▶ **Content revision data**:
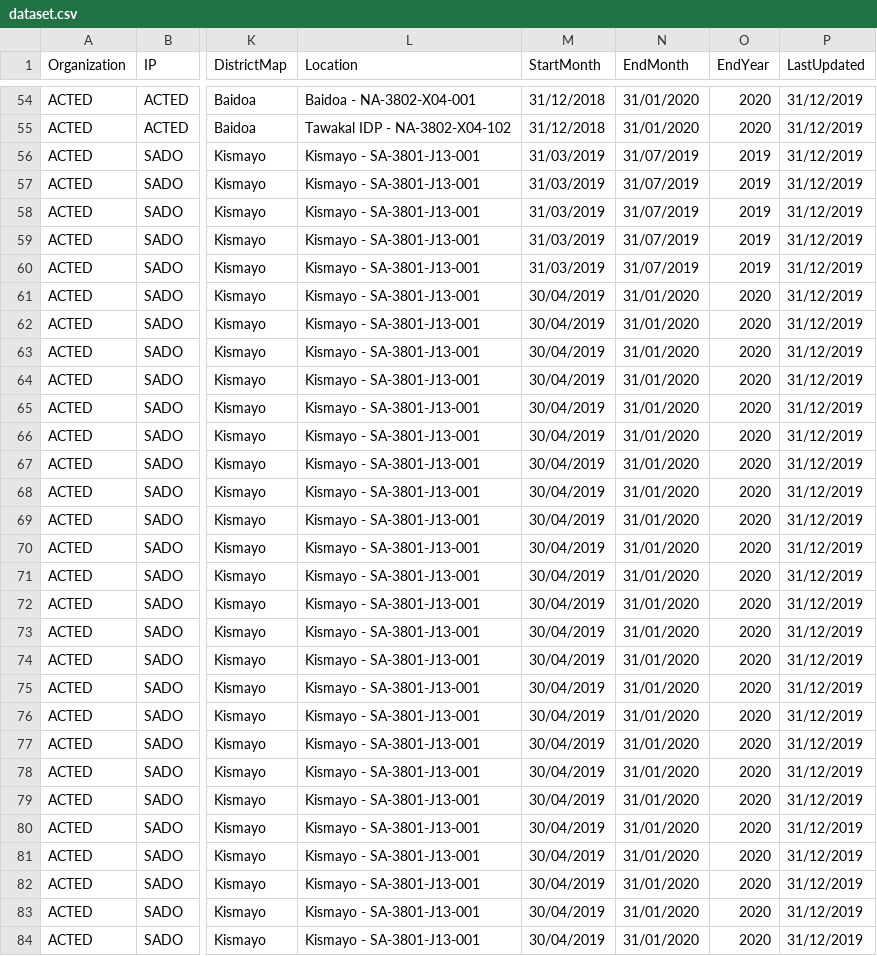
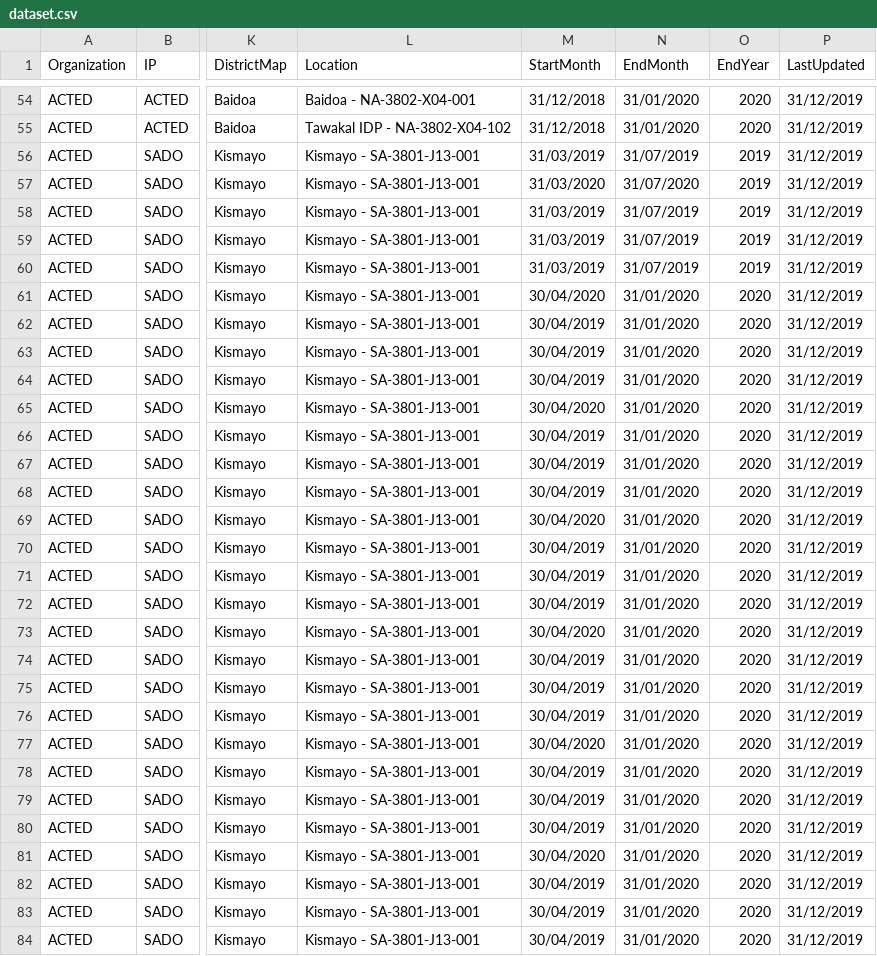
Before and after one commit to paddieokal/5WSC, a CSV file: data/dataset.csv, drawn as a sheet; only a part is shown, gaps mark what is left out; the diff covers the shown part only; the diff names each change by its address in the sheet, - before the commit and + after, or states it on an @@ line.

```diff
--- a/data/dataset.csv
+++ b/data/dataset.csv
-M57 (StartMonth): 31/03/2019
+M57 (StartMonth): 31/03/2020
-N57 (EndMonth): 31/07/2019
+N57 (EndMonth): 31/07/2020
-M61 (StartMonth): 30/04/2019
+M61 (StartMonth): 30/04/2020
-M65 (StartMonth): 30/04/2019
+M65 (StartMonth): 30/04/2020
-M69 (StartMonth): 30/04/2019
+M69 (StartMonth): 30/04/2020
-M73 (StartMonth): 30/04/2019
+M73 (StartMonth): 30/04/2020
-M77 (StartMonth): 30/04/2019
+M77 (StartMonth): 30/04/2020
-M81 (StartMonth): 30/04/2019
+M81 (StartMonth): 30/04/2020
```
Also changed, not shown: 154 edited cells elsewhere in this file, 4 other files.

▶ **About this task**:
Take the data above and set it down exactly, images excluded.

▶ **Answer to this exercise**:
Before and after one commit to paddieokal/5WSC, a CSV file: data/dataset.csv, drawn as a sheet; only a part is shown, gaps mark what is left out; the diff covers the shown part only; the diff names each change by its address in the sheet, - before the commit and + after, or states it on an @@ line.

```diff
--- a/data/dataset.csv
+++ b/data/dataset.csv
-M57 (StartMonth): 31/03/2019
+M57 (StartMonth): 31/03/2020
-N57 (EndMonth): 31/07/2019
+N57 (EndMonth): 31/07/2020
-M61 (StartMonth): 30/04/2019
+M61 (StartMonth): 30/04/2020
-M65 (StartMonth): 30/04/2019
+M65 (StartMonth): 30/04/2020
-M69 (StartMonth): 30/04/2019
+M69 (StartMonth): 30/04/2020
-M73 (StartMonth): 30/04/2019
+M73 (StartMonth): 30/04/2020
-M77 (StartMonth): 30/04/2019
+M77 (StartMonth): 30/04/2020
-M81 (StartMonth): 30/04/2019
+M81 (StartMonth): 30/04/2020
```
Also changed, not shown: 154 edited cells elsewhere in this file, 4 other files.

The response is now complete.